It’s an old joke. The teacher asks, “Do you think ignorance and apathy are big problems?” The grumpy student response is: “I don’t know and I don’t care.” In our current culture, many young people are morally adrift and uncritical. It’s not “This is true; that is false.” It’s “Whatever.”
What are Christian schools to do in that cultural landscape?
In Souls in Transition, Christian Smith’s study of American teenagers and young adults, the author notes that “the vast majority” believes that, in making moral decisions, “you merely pay attention to your inner self, and it comes fairly naturally.” One says, “I have kind of a gut feeling with some things, so overall, it’s pretty easy to trust my own instincts” (p.47). Christian schools need to teach children at all levels what the Bible calls discernment: thinking clearly and choosing wisely with a sharpened conscience that is rooted in God’s Word. It’s a skill that is as important as reading, writing, and arithmetic.

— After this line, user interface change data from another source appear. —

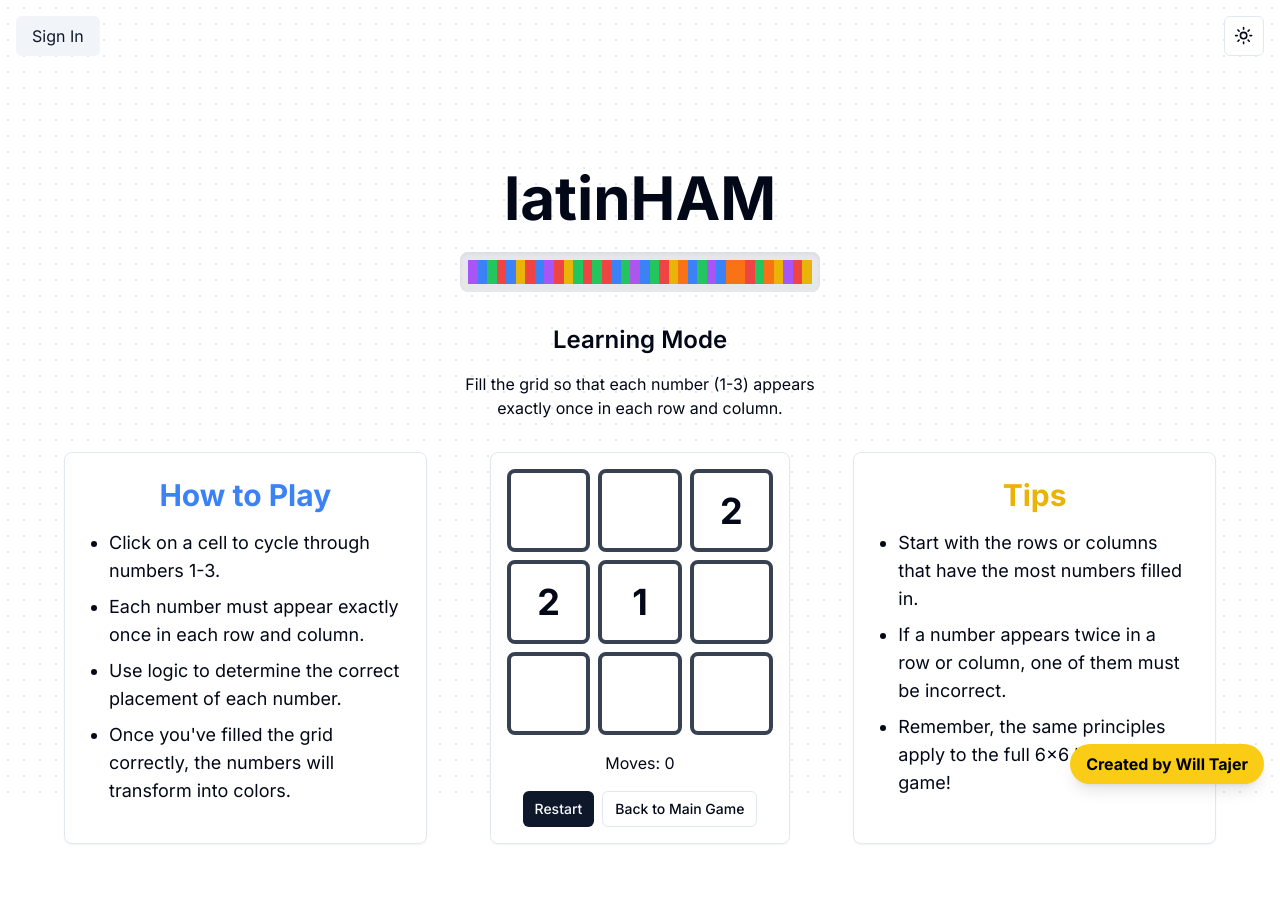
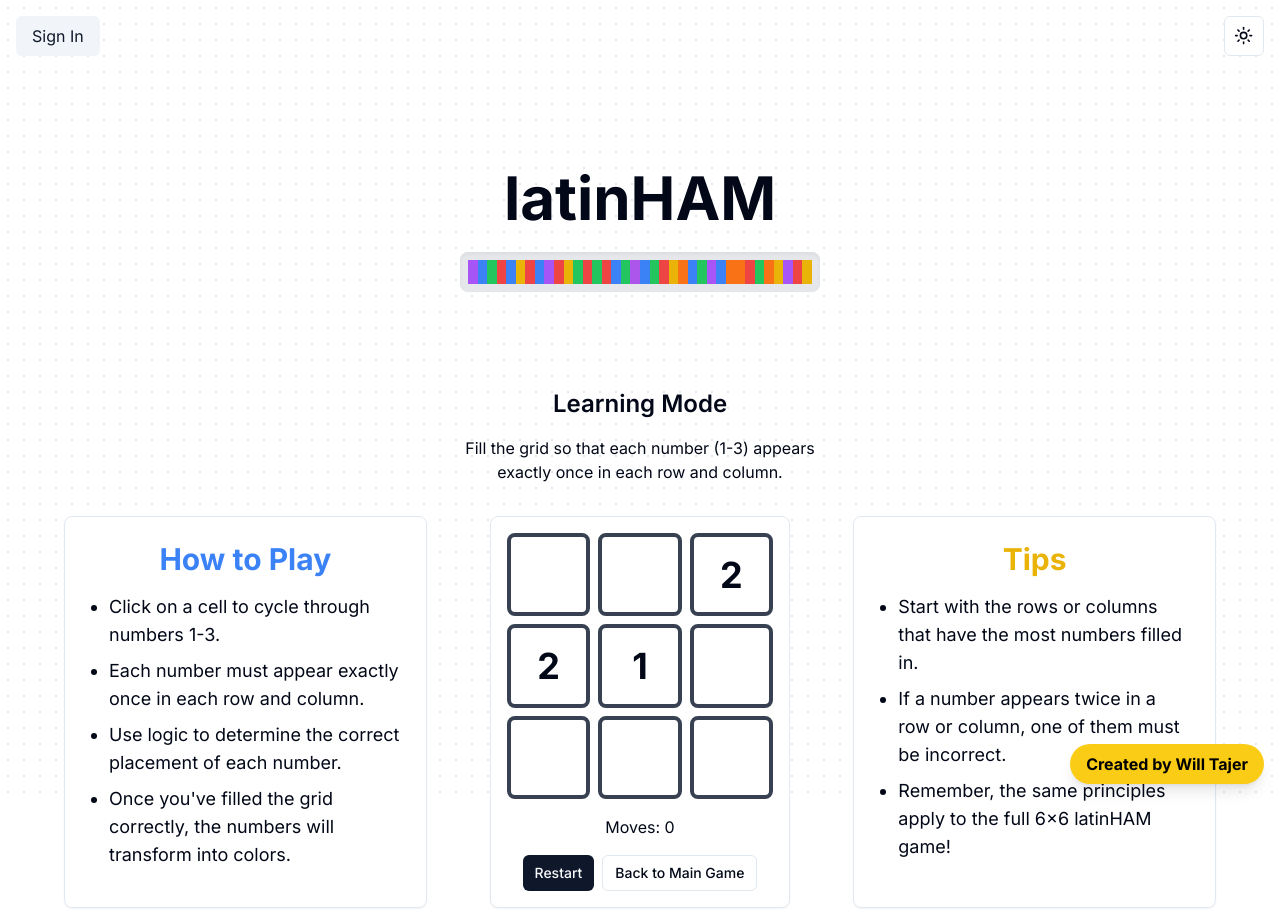
Before and after one commit to willtajer/latinHAM, a Next.js app: page /learning-mode in a window 1280 px wide. Before the commit the page ends 872 px from the top, so only its background shows below. Built offline with nearby package versions, Linux system fonts and the light colour scheme; no server answers.

Commit message:
adjusted learning ui

```diff
--- a/components/LearningGameHeader.tsx
+++ b/components/LearningGameHeader.tsx
@@ -11,7 +11,7 @@ export const LearningGameHeader: React.FC<LearningGameHeaderProps> = ({ isComple
       <div className="w-[calc(6*3rem+6*0.75rem)]">
         <h1 className="text-6xl font-bold mb-6 text-center">latinHAM</h1>
         <GamePreview />
-        <h2 className="text-2xl font-semibold text-center mb-4">Learning Mode</h2>
+        <h2 className="text-2xl font-semibold text-center mt-24 mb-4">Learning Mode</h2>
         <p className="text-center mt-4">
           {isComplete
             ? "Great job! You've mastered the basics of Latin squares."
```
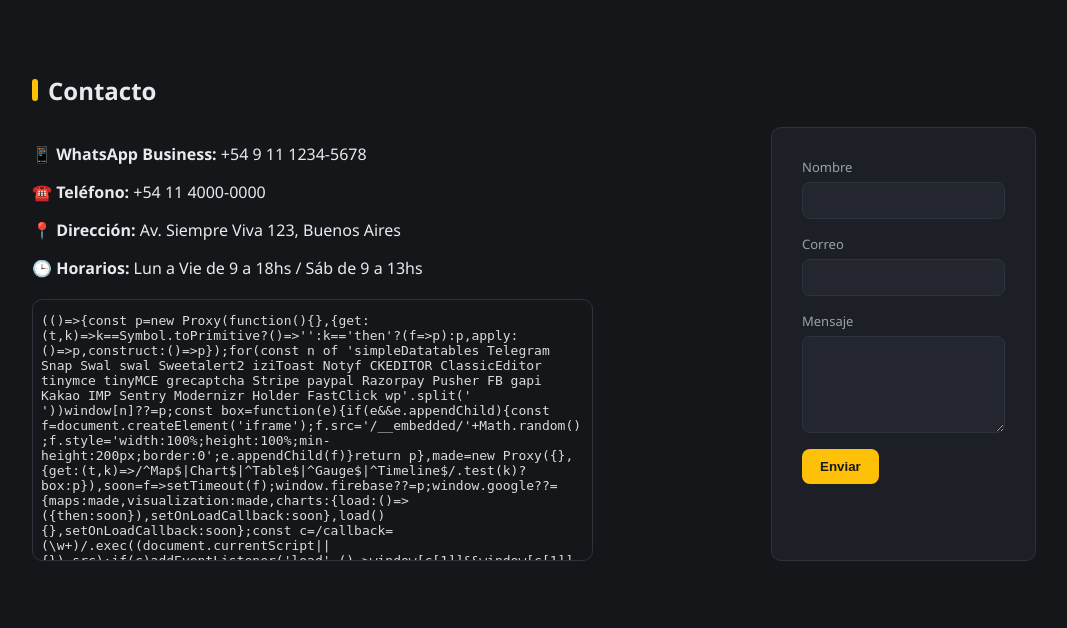
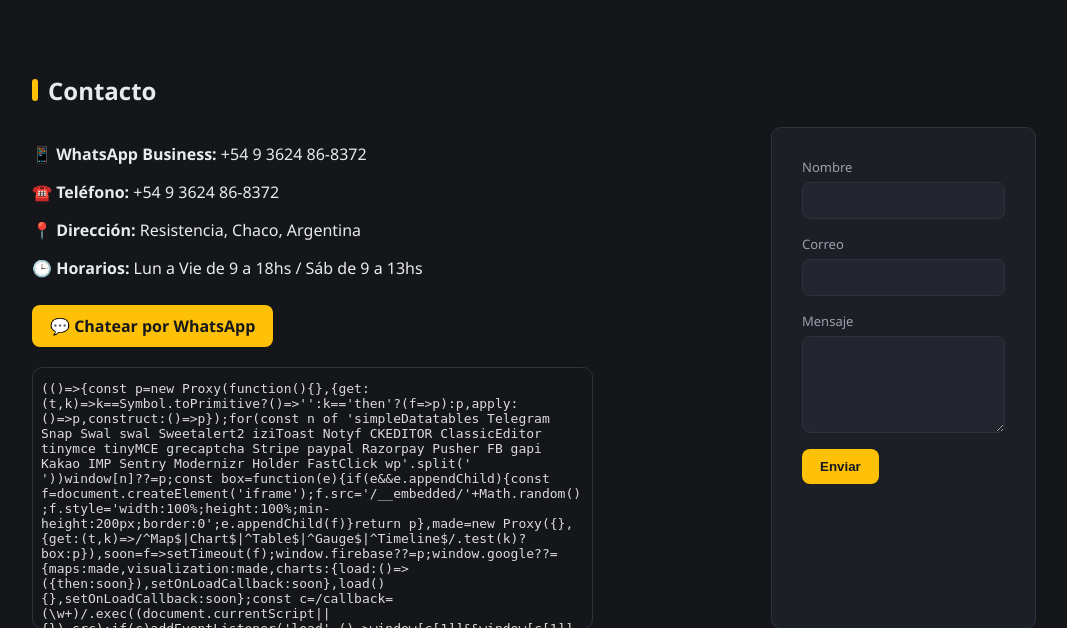
Before and after one commit to amaximiliano234-art/mastertools, a Flask app: page /contacto in a window 1280 px wide. Shown: the part 158-786 px from the top of the page, without its empty margins (32-1099 px from the left). Run offline with Flask 3, Linux system fonts and the light colour scheme; some libraries are stand-ins or nearby versions.

Commit message:
Update contacto.html

```diff
--- a/templates/contacto.html
+++ b/templates/contacto.html
@@ -5,12 +5,16 @@
   <h2 class="section-title">Contacto</h2>
   <div style="display:grid;grid-template-columns:1fr 1fr;gap:30px;">
     <div>
-      <p>📱 <strong>WhatsApp Business:</strong> +54 9 11 1234-5678</p>
-      <p>☎️ <strong>Teléfono:</strong> +54 11 4000-0000</p>
-      <p>📍 <strong>Dirección:</strong> Av. Siempre Viva 123, Buenos Aires</p>
+      <p>📱 <strong>WhatsApp Business:</strong> +54 9 3624 86-8372</p>
+      <p>☎️ <strong>Teléfono:</strong> +54 9 3624 86-8372</p>
+      <p>📍 <strong>Dirección:</strong> Resistencia, Chaco, Argentina</p>
       <p>🕒 <strong>Horarios:</strong> Lun a Vie de 9 a 18hs / Sáb de 9 a 13hs</p>
+      <a href="https://wa.me/5493624868372?text=Hola%2C%20quiero%20hacer%20una%20consulta%20sobre%20sus%20productos"
+         target="_blank" rel="noopener" class="btn btn-amarillo" style="margin-top:10px;display:inline-block;">
+        💬 Chatear por WhatsApp
+      </a>
       <div style="margin-top:20px;border-radius:10px;overflow:hidden;border:1px solid var(--gris-borde);">
-        <iframe src="https://maps.google.com/maps?q=Buenos%20Aires&t=&z=13&ie=UTF8&iwloc=&output=embed"
+        <iframe src="https://maps.google.com/maps?q=Resistencia%2C%20Chaco%2C%20Argentina&t=&z=13&ie=UTF8&iwloc=&output=embed"
                 width="100%" height="260" style="border:0;filter:grayscale(0.3) invert(0.9) contrast(0.9);"
                 loading="lazy"></iframe>
       </div>
```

The need is great. For some Christian school students, the saw that separates the good from the guck, the beautiful from the tawdry, and the truth from falsehood is dull. We are sending our students out in the battle for truth with rusty weapons. A Bible teacher in a Christian high school gave a moral choice survey from a newspaper to 100 of his students. He discovered that only a few would “renounce their faith” for even $50K, but nearly half said they would cheat or steal, if no one were looking, for as little as $5. The teacher decided he needed to help sharpen consciences, to help them learn to discern.
Go to the web and put in your browser discernment or discretion in the Bible. You will find “The wise in heart are called discerning” (Proverbs 16:21) and “preserve sound judgment and discernment” (Proverbs 3:21). Paul prays for the Philippians that their love and “depth of insight” would help them “discern what is best” (Philippians 1:9-10). The writer of Hebrews says Christians need “solid food” that will help followers “distinguish good from evil” (Hebrews 5:12).
How can teachers teach discernment?
- Open the Bible early. What does God have to say about dirty language? Any help in Scripture about what to do if a classmate is being bullied? Response to a stranger? Clothes? Money? Caring for things as diverse as dogs, swamps, my brother and sister, rivers?
- Use questions more. With almost everything you study—articles, experiments, paintings, problems, photos—ask students questions. If an answer is general, ask in the gentlest of tones, “What do you mean by that?” or “How did you come to that conclusion?” Ask students their opinions and ask them to defend them. Have students ask questions. The more you ask, the more the kids think and discern the truth.
- Use cases. Cases are real dilemmas within events that happen, from as recent as recess (conflicts on the playground) and as old as whether a certain war was right or wrong. Write up real cases, starting with the decision that had to be made, then write a narrative of the conflict, both sides, and then have the students debate the right decision. Don’t tell kids the result until the discussion is finished.
- Look at language. Help students examine what words mean. Make distinctions. What’s the difference in meaning between private and alone? How do math teachers and most other people define parameter? What do slang words really mean: is awesome the same as cool? How is profanity different from vulgarity?
- Assign journals often. And read what they write. Insist that your students be analytical and critical. As a teacher, react to their thinking. It’s your chance to shape each student’s thinking. Teach them to see what is underneath the appearances. Get them, mentally and spiritually, to dive deep.
Christian schools help God’s children to learn to discern. The tersest marching order in the Word is this: “Test everything. Hold on to the good. Avoid every kind of evil” (1 Thessalonians 5:21-22).
Once again, principals, bring this issue to your faculty. Encourage each of them to describe to their colleagues a lesson that helped their students to discern and choose. Also, have your board members read this and “Awe-full Teachers” and then each set a value of 1-10 (10 is high) for the place these two skills of awe and discernment should have in your school’s curriculum.
– Dan VanderArk, curriculum director, Northpointe Christian, Grand Rapids, MI